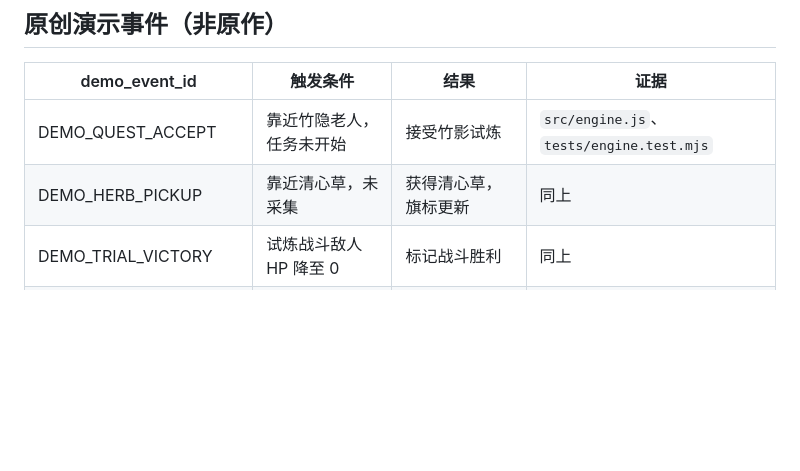
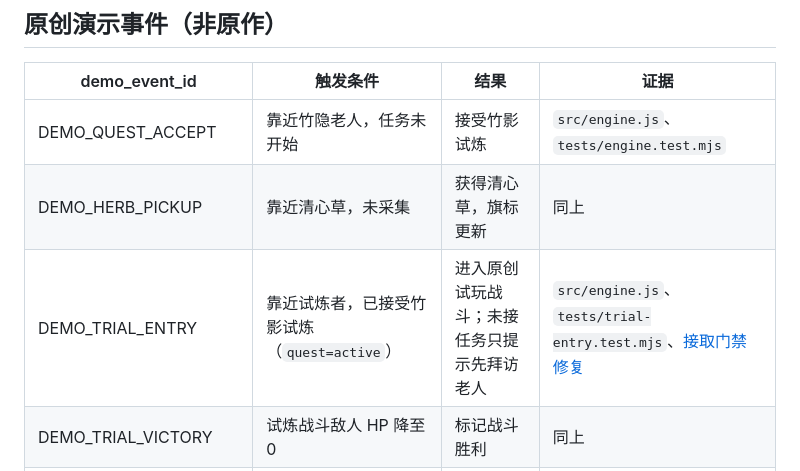
Before and after one commit to mjw3177109/newjingyong2, a Markdown page: docs/story-audit/README.md, the part around the change. Rendered like a GitHub page; blank space fills up the shorter version.

Commit message:
docs(audit): distinguish demo trial entry gate from SWF evidence

```diff
--- a/docs/story-audit/README.md
+++ b/docs/story-audit/README.md
@@ -20,6 +20,7 @@
 | --- | --- | --- | --- |
 | DEMO_QUEST_ACCEPT | 靠近竹隐老人，任务未开始 | 接受竹影试炼 | `src/engine.js`、`tests/engine.test.mjs` |
 | DEMO_HERB_PICKUP | 靠近清心草，未采集 | 获得清心草，旗标更新 | 同上 |
+| DEMO_TRIAL_ENTRY | 靠近试炼者，已接受竹影试炼（`quest=active`） | 进入原创试玩战斗；未接任务只提示先拜访老人 | `src/engine.js`、`tests/trial-entry.test.mjs`、[接取门禁修复](../TRIAL_ACCEPTANCE_GATE_20261102.md) |
 | DEMO_TRIAL_VICTORY | 试炼战斗敌人 HP 降至 0 | 标记战斗胜利 | 同上 |
 | DEMO_QUEST_COMPLETE | 已采草且已胜利，再次与老人交互 | 任务完成，银两 +30（仅一次） | 同上 |
 
```
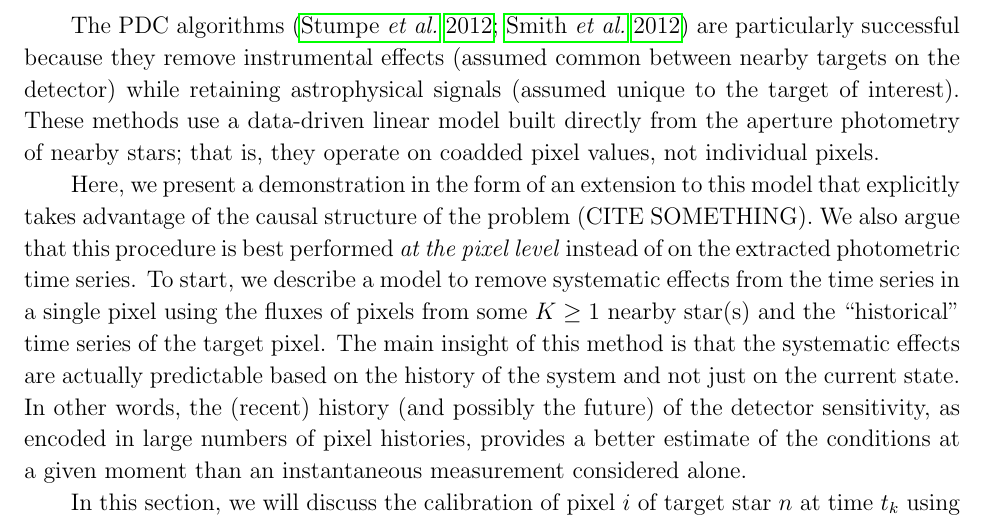
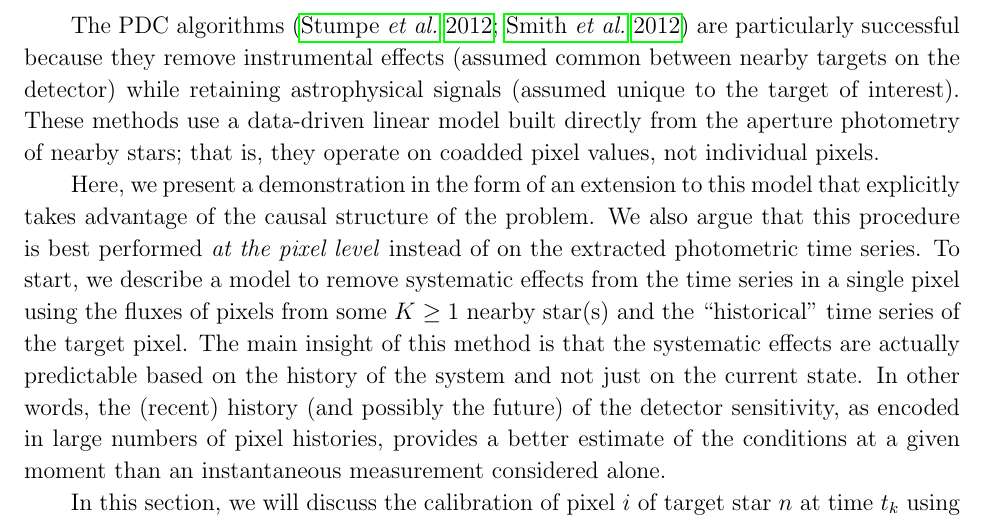
Before and after one commit to davidwhogg/SaveKepler, a LaTeX paper (whitepaper/sk.tex): part of page 6 of 24, cut so that both start at the same text. Compiled offline with pdfLaTeX.

Commit message:
whoops, submitted with CITE SOMETHING in there

```diff
--- a/whitepaper/sk.tex
+++ b/whitepaper/sk.tex
@@ -332,8 +332,7 @@ photometry of nearby stars; that is, they operate on coadded pixel values,
 not individual pixels.
 
 Here, we present a demonstration in the form of an extension to this model
-that explicitly takes advantage of the causal structure of the problem (CITE
-SOMETHING).
+that explicitly takes advantage of the causal structure of the problem.
 We also argue that this procedure is best performed \emph{at the pixel level}
 instead of on the extracted photometric time series.
 To start, we describe a model to remove systematic effects from the time
```
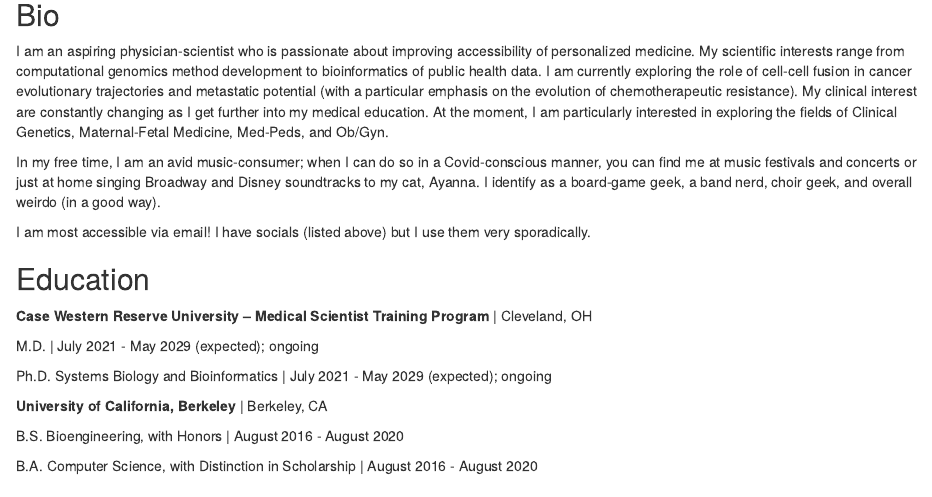
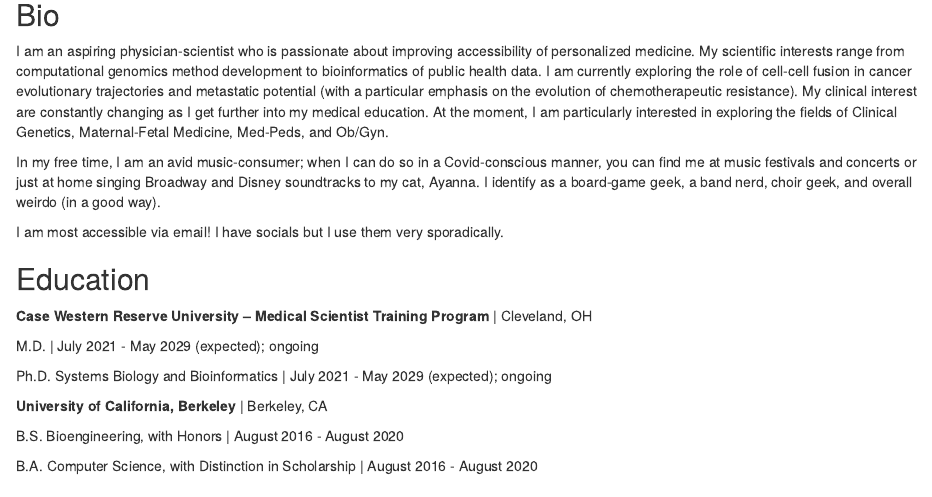
Before and after one commit to paulameena/welcome, an R Markdown document (index.Rmd): the page in a window 1100 px wide, from 80 px down. Rendered offline with R 4.5, knitr and Pandoc, with nearby package versions; drawn as R Markdown's standard HTML page in place of the format the file asks for.

Commit message:
added google scholar

```diff
--- a/index.Rmd
+++ b/index.Rmd
@@ -8,8 +8,8 @@ links:
     url: "https://github.com/paulameena"
   - label: DevPost
     url: "https://devpost.com/pshultes/"
-  - label: Instagram
-    url: "https://www.instagram.com/paulameena.shultes/"
+  - label: Google Scholar
+    url: "https://scholar.google.com/citations?user=-hlT1kYAAAAJ&hl=en/"
   - label: Contact Me
     url: mailto:pvs13@case.edu
 output:
@@ -32,7 +32,7 @@ manner, you can find me at music festivals and concerts or just at home singing
 Broadway and Disney soundtracks to my cat, Ayanna. I identify as a board-game geek, a band nerd, choir
 geek, and overall weirdo (in a good way).
 
-I am most accessible via email! I have socials (listed above) but I use them very sporadically.
+I am most accessible via email! I have socials but I use them very sporadically.
 
 
 ## Education
```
★ ★ ★ ★ ★ ★ ★
- Your task:
Repeat each entry above exactly. Omit the pictures.

- Response area:
Before and after one commit to mjw3177109/newjingyong2, a Markdown page: docs/story-audit/README.md, the part around the change. Rendered like a GitHub page; blank space fills up the shorter version.

Commit message:
docs(audit): distinguish demo trial entry gate from SWF evidence

```diff
--- a/docs/story-audit/README.md
+++ b/docs/story-audit/README.md
@@ -20,6 +20,7 @@
 | --- | --- | --- | --- |
 | DEMO_QUEST_ACCEPT | 靠近竹隐老人，任务未开始 | 接受竹影试炼 | `src/engine.js`、`tests/engine.test.mjs` |
 | DEMO_HERB_PICKUP | 靠近清心草，未采集 | 获得清心草，旗标更新 | 同上 |
+| DEMO_TRIAL_ENTRY | 靠近试炼者，已接受竹影试炼（`quest=active`） | 进入原创试玩战斗；未接任务只提示先拜访老人 | `src/engine.js`、`tests/trial-entry.test.mjs`、[接取门禁修复](../TRIAL_ACCEPTANCE_GATE_20261102.md) |
 | DEMO_TRIAL_VICTORY | 试炼战斗敌人 HP 降至 0 | 标记战斗胜利 | 同上 |
 | DEMO_QUEST_COMPLETE | 已采草且已胜利，再次与老人交互 | 任务完成，银两 +30（仅一次） | 同上 |
 
```
Before and after one commit to davidwhogg/SaveKepler, a LaTeX paper (whitepaper/sk.tex): part of page 6 of 24, cut so that both start at the same text. Compiled offline with pdfLaTeX.

Commit message:
whoops, submitted with CITE SOMETHING in there

```diff
--- a/whitepaper/sk.tex
+++ b/whitepaper/sk.tex
@@ -332,8 +332,7 @@ photometry of nearby stars; that is, they operate on coadded pixel values,
 not individual pixels.
 
 Here, we present a demonstration in the form of an extension to this model
-that explicitly takes advantage of the causal structure of the problem (CITE
-SOMETHING).
+that explicitly takes advantage of the causal structure of the problem.
 We also argue that this procedure is best performed \emph{at the pixel level}
 instead of on the extracted photometric time series.
 To start, we describe a model to remove systematic effects from the time
```
Before and after one commit to paulameena/welcome, an R Markdown document (index.Rmd): the page in a window 1100 px wide, from 80 px down. Rendered offline with R 4.5, knitr and Pandoc, with nearby package versions; drawn as R Markdown's standard HTML page in place of the format the file asks for.

Commit message:
added google scholar

```diff
--- a/index.Rmd
+++ b/index.Rmd
@@ -8,8 +8,8 @@ links:
     url: "https://github.com/paulameena"
   - label: DevPost
     url: "https://devpost.com/pshultes/"
-  - label: Instagram
-    url: "https://www.instagram.com/paulameena.shultes/"
+  - label: Google Scholar
+    url: "https://scholar.google.com/citations?user=-hlT1kYAAAAJ&hl=en/"
   - label: Contact Me
     url: mailto:pvs13@case.edu
 output:
@@ -32,7 +32,7 @@ manner, you can find me at music festivals and concerts or just at home singing
 Broadway and Disney soundtracks to my cat, Ayanna. I identify as a board-game geek, a band nerd, choir
 geek, and overall weirdo (in a good way).
 
-I am most accessible via email! I have socials (listed above) but I use them very sporadically.
+I am most accessible via email! I have socials but I use them very sporadically.
 
 
 ## Education
```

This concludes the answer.